THE INPUT: Begin
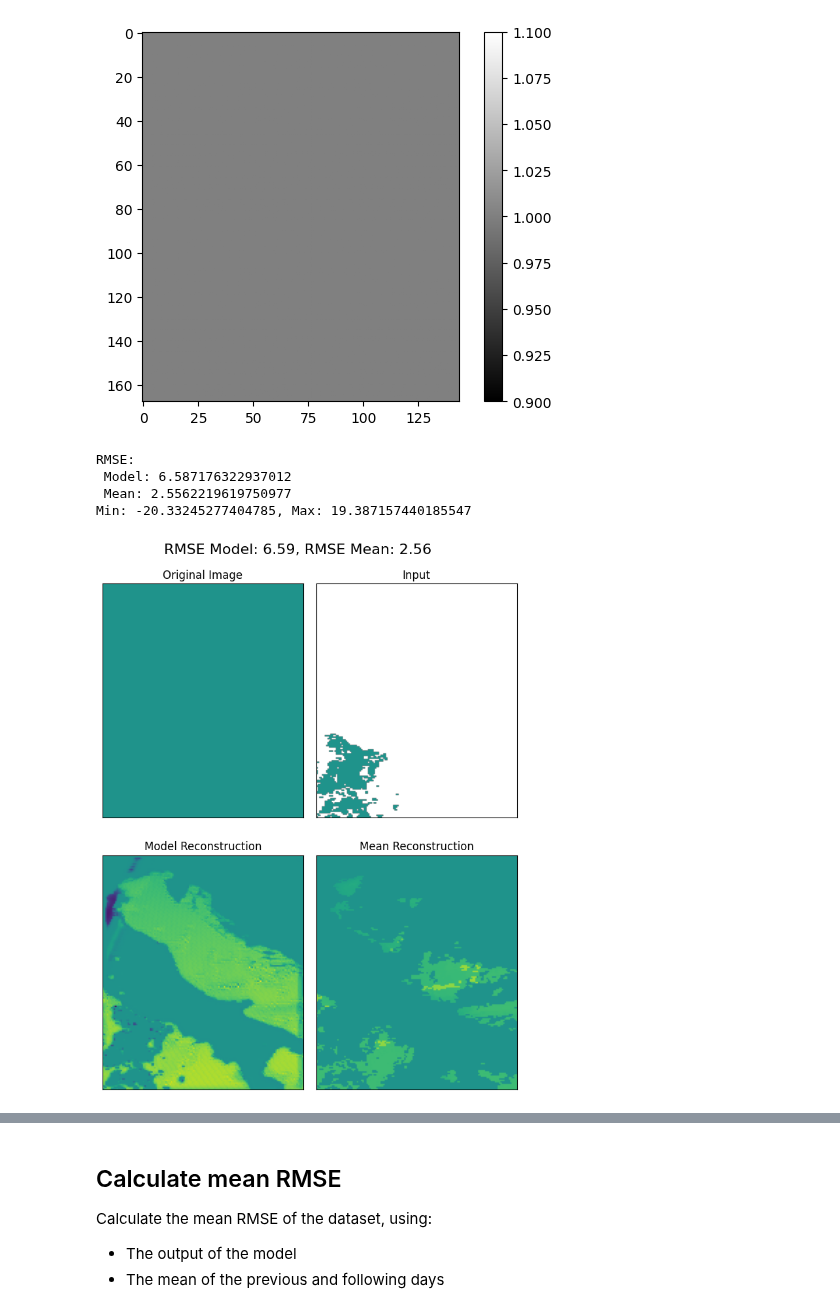
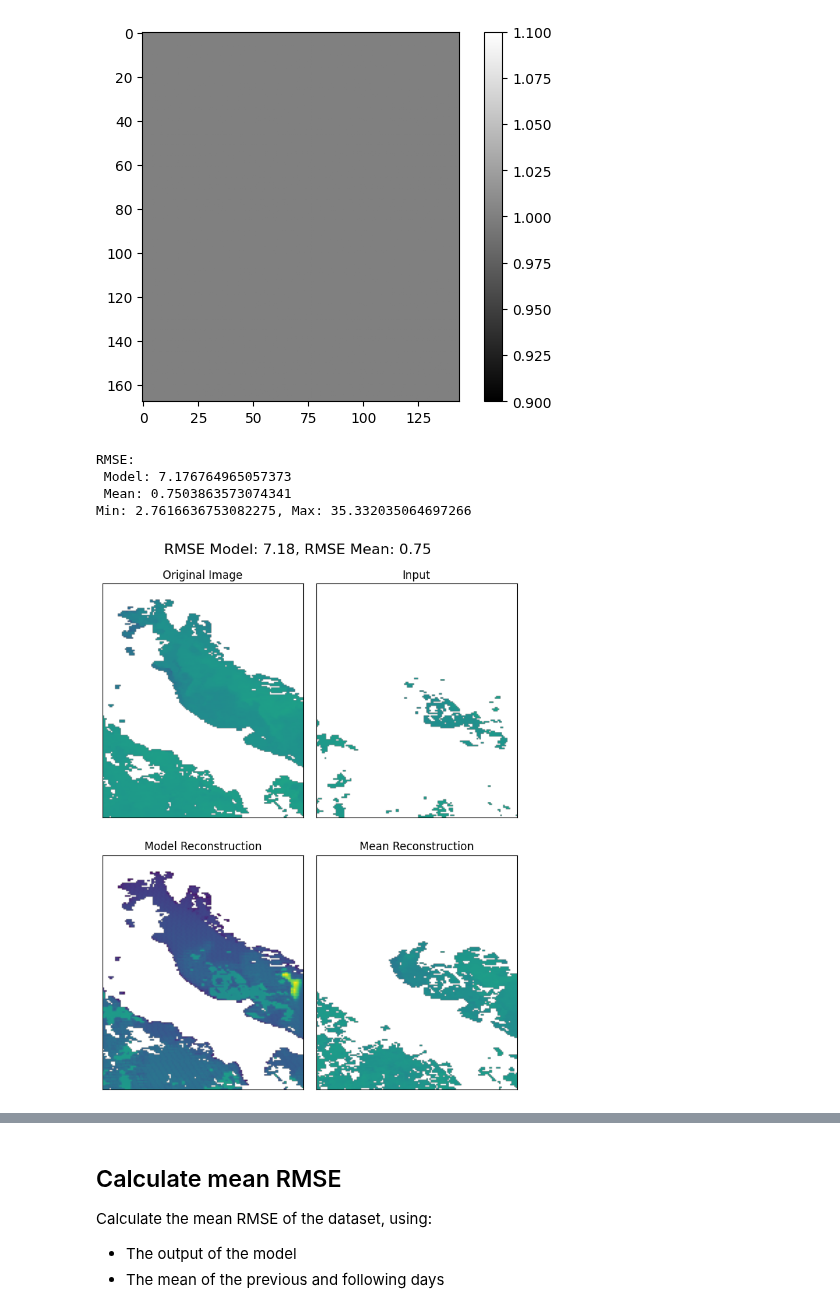
Before and after one commit to LisaDaVinchie/DINCAE.jl, a Jupyter notebook: data_analysis.ipynb, the cells around one changed output, grey strips where cells are left out. Saved outputs shown, nothing was run; the diff lists cells and outputs as text; code cells hidden in the pictures.

```diff
--- a/data_analysis.ipynb
+++ b/data_analysis.ipynb
@@ -7,7 +7,7 @@ import xarray
 import numpy as np
 import matplotlib.pyplot as plt
 # %%
-i = 4 # Index of the trial to analyze
+i = 5 # Index of the trial to analyze
 base_folder = f"./results/trial_{i}/"
 
 result = xarray.open_dataset(f"{base_folder}/data-avg.nc") # Model output
@@ -79,7 +79,7 @@ n_days = time_window // 2 # Get the number of days before and after the current
 
 # for i in added_clouds[0:100]:
 
-i = 710
+i = np.random.choice(added_clouds)  # Randomly select a day with added clouds
 reconstruction_days = [x for x in range(i - n_days, i + n_days + 1) if x != i]
 # The applied clouds are where cleanup_clouds_sst is NaN but and the original image isn't
 cloud_mask = np.isnan(cleanup_clouds_sst[i]) & ~np.isnan(cleanup_sst[i])
@@ -99,37 +99,37 @@ RMSE_mean = np.sqrt(np.nanmean((reconstructed_mean_img - cleanup_sst[i]) ** 2))
 print(f"RMSE:\n Model: {RMSE_model}\n Mean: {RMSE_mean}")
 
 # Calculate the min and max values for consistent color scaling
 vmin = np.min([np.nanmin(reconstructed_img), np.nanmin(cleanup_clouds_sst[i]), np.nanmin(reconstructed_mean_img)])
 vmax = np.max([np.nanmax(reconstructed_img), np.nanmax(cleanup_clouds_sst[i]), np.nanmax(reconstructed_mean_img)])
 print(f"Min: {vmin}, Max: {vmax}")
 
 fig, axs = plt.subplots(2, 2, figsize=(7, 9), sharex=True, sharey=True)
 fig.suptitle(f"RMSE Model: {RMSE_model:.2f}, RMSE Mean: {RMSE_mean:.2f}", fontsize=16)
 
 axs[0, 0].imshow(cleanup_sst[i], cmap='viridis', vmin=vmin, vmax=vmax)
 axs[0, 0].set_title('Original Image')
 
 axs[0, 1].imshow(cleanup_clouds_sst[i], cmap='viridis', vmin=vmin, vmax=vmax)
 axs[0, 1].set_title('Input')
 
 axs[1, 0].imshow(reconstructed_img, cmap='viridis', vmin=vmin, vmax=vmax)
 axs[1, 0].set_title('Model Reconstruction')
 
 axs[1, 1].imshow(reconstructed_mean_img, cmap='viridis', vmin=vmin, vmax=vmax)
 axs[1, 1].set_title('Mean Reconstruction')
 
 plt.tight_layout()
 for ax in axs.flat:
     ax.set_xticks([])
     ax.set_yticks([])
     # plt.savefig(f"{base_folder}/figs/{i}.png", dpi=300)
     # plt.close()
 # %% [output]
 RMSE:
- Model: 6.587176322937012
- Mean: 2.5562219619750977
-Min: -20.33245277404785, Max: 19.387157440185547
+ Model: 7.176764965057373
+ Mean: 0.7503863573074341
+Min: 2.7616636753082275, Max: 35.332035064697266
-[figure, old version]
+[figure, new version]
 # %%
 plt.imshow(np.isnan(cleanup_clouds_sst[i]) & ~np.isnan(cleanup_sst[i]), cmap='gray')
 plt.colorbar()
```
Also changed, not shown: parts of 8 cells of this notebook.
THE INPUT: End
**EXERCISE**. Skip every image and output the remaining records exactly.

**RESPONSE AREA**.
Before and after one commit to LisaDaVinchie/DINCAE.jl, a Jupyter notebook: data_analysis.ipynb, the cells around one changed output, grey strips where cells are left out. Saved outputs shown, nothing was run; the diff lists cells and outputs as text; code cells hidden in the pictures.

```diff
--- a/data_analysis.ipynb
+++ b/data_analysis.ipynb
@@ -7,7 +7,7 @@ import xarray
 import numpy as np
 import matplotlib.pyplot as plt
 # %%
-i = 4 # Index of the trial to analyze
+i = 5 # Index of the trial to analyze
 base_folder = f"./results/trial_{i}/"
 
 result = xarray.open_dataset(f"{base_folder}/data-avg.nc") # Model output
@@ -79,7 +79,7 @@ n_days = time_window // 2 # Get the number of days before and after the current
 
 # for i in added_clouds[0:100]:
 
-i = 710
+i = np.random.choice(added_clouds)  # Randomly select a day with added clouds
 reconstruction_days = [x for x in range(i - n_days, i + n_days + 1) if x != i]
 # The applied clouds are where cleanup_clouds_sst is NaN but and the original image isn't
 cloud_mask = np.isnan(cleanup_clouds_sst[i]) & ~np.isnan(cleanup_sst[i])
@@ -99,37 +99,37 @@ RMSE_mean = np.sqrt(np.nanmean((reconstructed_mean_img - cleanup_sst[i]) ** 2))
 print(f"RMSE:\n Model: {RMSE_model}\n Mean: {RMSE_mean}")
 
 # Calculate the min and max values for consistent color scaling
 vmin = np.min([np.nanmin(reconstructed_img), np.nanmin(cleanup_clouds_sst[i]), np.nanmin(reconstructed_mean_img)])
 vmax = np.max([np.nanmax(reconstructed_img), np.nanmax(cleanup_clouds_sst[i]), np.nanmax(reconstructed_mean_img)])
 print(f"Min: {vmin}, Max: {vmax}")
 
 fig, axs = plt.subplots(2, 2, figsize=(7, 9), sharex=True, sharey=True)
 fig.suptitle(f"RMSE Model: {RMSE_model:.2f}, RMSE Mean: {RMSE_mean:.2f}", fontsize=16)
 
 axs[0, 0].imshow(cleanup_sst[i], cmap='viridis', vmin=vmin, vmax=vmax)
 axs[0, 0].set_title('Original Image')
 
 axs[0, 1].imshow(cleanup_clouds_sst[i], cmap='viridis', vmin=vmin, vmax=vmax)
 axs[0, 1].set_title('Input')
 
 axs[1, 0].imshow(reconstructed_img, cmap='viridis', vmin=vmin, vmax=vmax)
 axs[1, 0].set_title('Model Reconstruction')
 
 axs[1, 1].imshow(reconstructed_mean_img, cmap='viridis', vmin=vmin, vmax=vmax)
 axs[1, 1].set_title('Mean Reconstruction')
 
 plt.tight_layout()
 for ax in axs.flat:
     ax.set_xticks([])
     ax.set_yticks([])
     # plt.savefig(f"{base_folder}/figs/{i}.png", dpi=300)
     # plt.close()
 # %% [output]
 RMSE:
- Model: 6.587176322937012
- Mean: 2.5562219619750977
-Min: -20.33245277404785, Max: 19.387157440185547
+ Model: 7.176764965057373
+ Mean: 0.7503863573074341
+Min: 2.7616636753082275, Max: 35.332035064697266
-[figure, old version]
+[figure, new version]
 # %%
 plt.imshow(np.isnan(cleanup_clouds_sst[i]) & ~np.isnan(cleanup_sst[i]), cmap='gray')
 plt.colorbar()
```
Also changed, not shown: parts of 8 cells of this notebook.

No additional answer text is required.